Gegenort - The Virtual Mine

"Gegenort - The Virtual Mine" is a globally networked exhibition and multimedia project initiated by five media artists from the Saarland, Germany (Monika Bohr, Claudia Brieske, Leslie Huppert, Fevzi Konuk, Gertrud Riethmüller) at the site of the disused mine Gegenort in Neunkirchen-Wiebelskirchen, where it will take place in summer 2001 with the support of the Neunkircher Kulturgesellschaft (Neunkircher Culture Assosiation).

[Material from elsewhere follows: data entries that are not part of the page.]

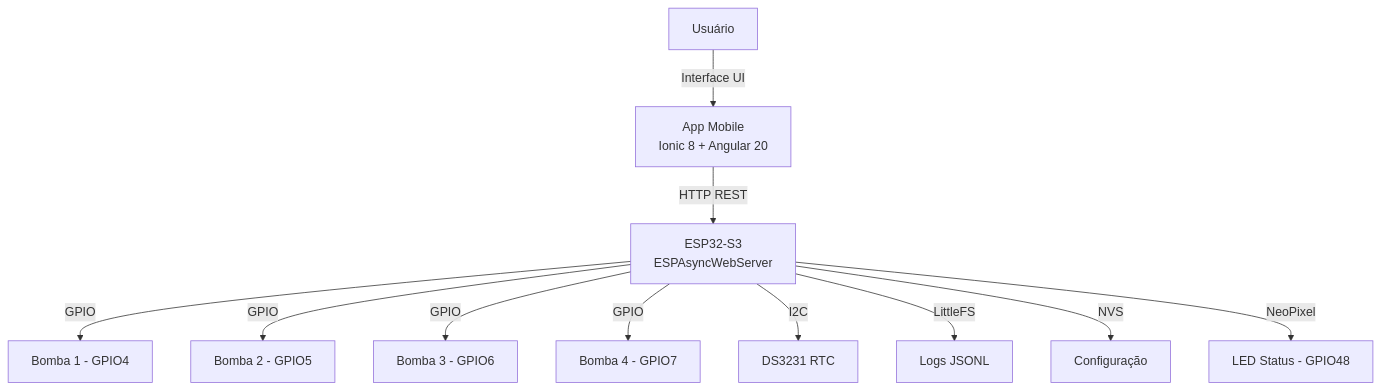
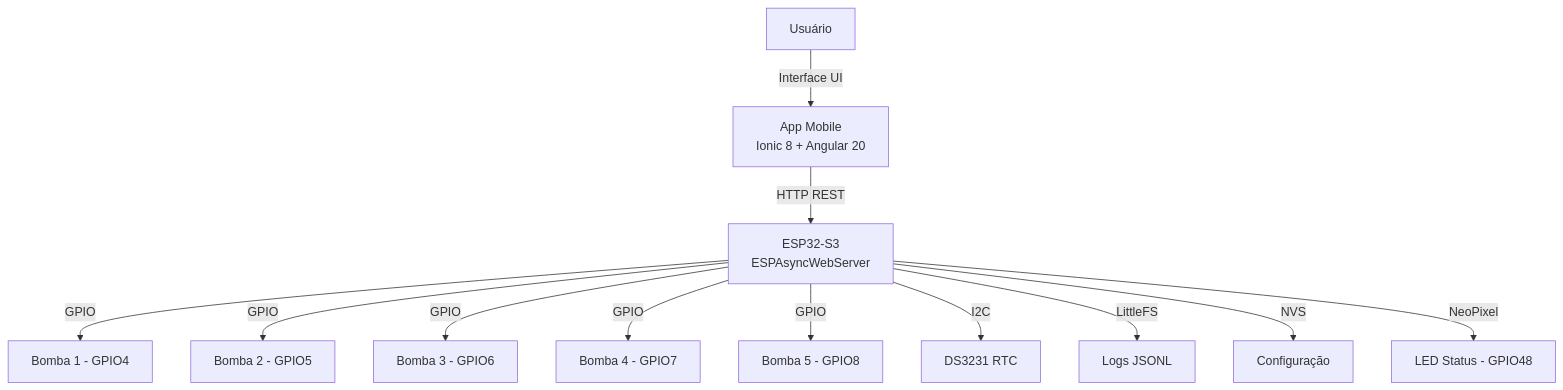
The diagram in README.md (RafaelDVL/aquabalancepro-app), drawn with Mermaid before and after one commit. The commit also changed other lines of this file and 30 other files, not shown here.

````diff
--- a/README.md
+++ b/README.md
@@ -7,13 +7,14 @@
 ```mermaid
 graph TD
     User[Usuário] -->|Interface UI| App[App Mobile<br/>Ionic 8 + Angular 20]
     App -->|HTTP REST| ESP[ESP32-S3<br/>ESPAsyncWebServer]
     ESP -->|GPIO| Pump1[Bomba 1 - GPIO4]
     ESP -->|GPIO| Pump2[Bomba 2 - GPIO5]
     ESP -->|GPIO| Pump3[Bomba 3 - GPIO6]
     ESP -->|GPIO| Pump4[Bomba 4 - GPIO7]
+    ESP -->|GPIO| Pump5[Bomba 5 - GPIO8]
     ESP -->|I2C| RTC[DS3231 RTC]
     ESP -->|LittleFS| Logs[Logs JSONL]
     ESP -->|NVS| Config[Configuração]
     ESP -->|NeoPixel| LED[LED Status - GPIO48]
 ```
````
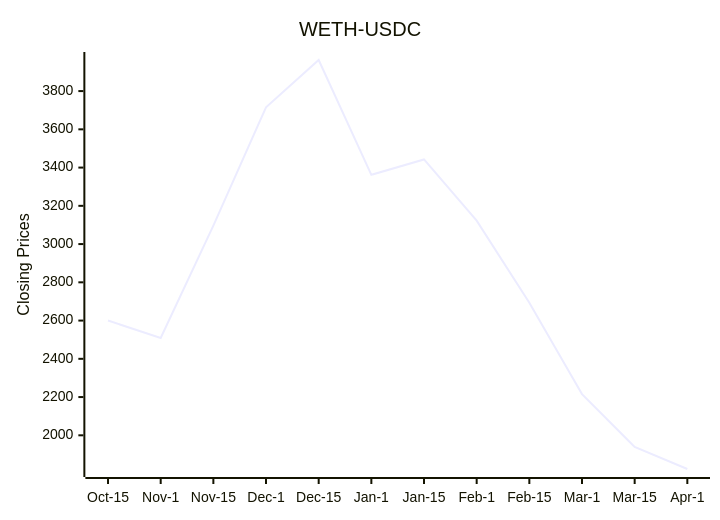
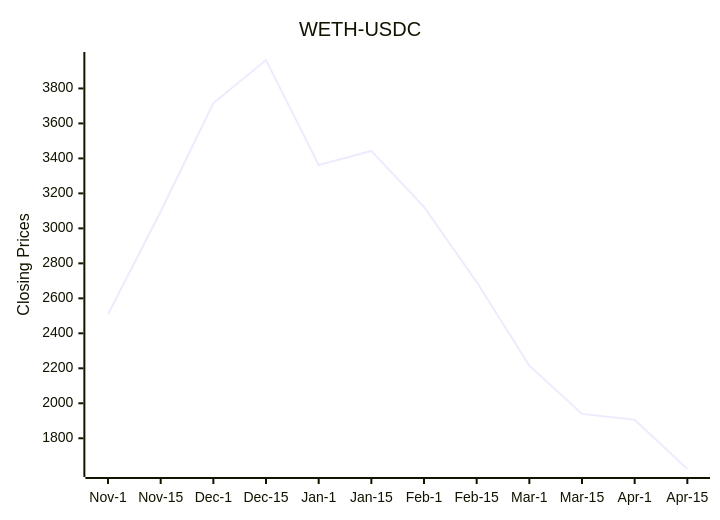
The diagram in README.md (bicced/ReadmeCryptoPriceChart), drawn with Mermaid before and after one commit.

Commit message:
Update README with latest DEX data

````diff
--- a/README.md
+++ b/README.md
@@ -6,7 +6,7 @@
 ```mermaid
 xychart-beta
   title "WETH-USDC"
-  x-axis [Oct-15,Nov-1,Nov-15,Dec-1,Dec-15,Jan-1,Jan-15,Feb-1,Feb-15,Mar-1,Mar-15,Apr-1]
-  y-axis "Closing Prices" 1823.83 --> 3962.56899349177
-  line [2600.26757373328,2508.72962693621,3096.49585789669,3715.59825684283,3962.56899349177,3362.281527969,3442.60666821535,3122.15,2693.01,2215.45,1939.29,1823.83]
+  x-axis [Nov-1,Nov-15,Dec-1,Dec-15,Jan-1,Jan-15,Feb-1,Feb-15,Mar-1,Mar-15,Apr-1,Apr-15]
+  y-axis "Closing Prices" 1624.3 --> 3962.56899349177
+  line [2508.72962693621,3096.49585789669,3715.59825684283,3962.56899349177,3362.281527969,3442.60666821535,3122.15,2693.01,2215.45,1939.29,1905.62,1624.3]
 ```
````
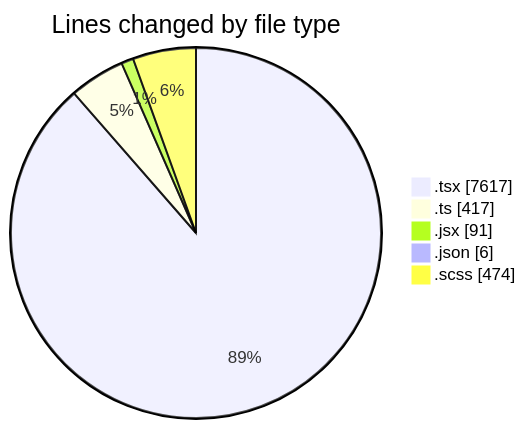
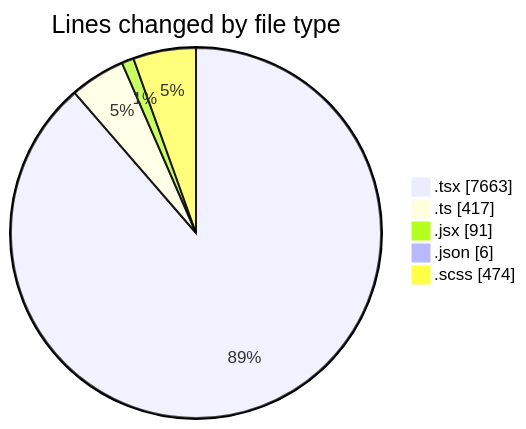
One commit to momahboobian/code-tracking changed the first of 2 diagrams in 2026-04-27/cda/README.md. Above: the diagram before and after it, drawn with Mermaid. The commit also changed other lines of this file and 1 other file, not shown here.

````diff
--- a/2026-04-27/cda/README.md
+++ b/2026-04-27/cda/README.md
@@ -48,9 +48,9 @@
 ```mermaid
 pie showData
 title Lines changed by file type
-".tsx" : 7617
+".tsx" : 7663
 ".ts" : 417
 ".jsx" : 91
 ".json" : 6
 ".scss" : 474
 ```
````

The exhibition will extend over the whole industrial site. In front of the pit building ten containers will be set up in which artistic installations from all over the world will be shown. Loosely laid cables will network the containers with the pit building serving as a headquarter. Webcams will be installed at the site feeding everything that happens at Gegenort into the World Wide Web. The whole mine will, consequently, be transformed into a modern factory erected for a limited period of time at a disused industrial site with the purpose of taking up production.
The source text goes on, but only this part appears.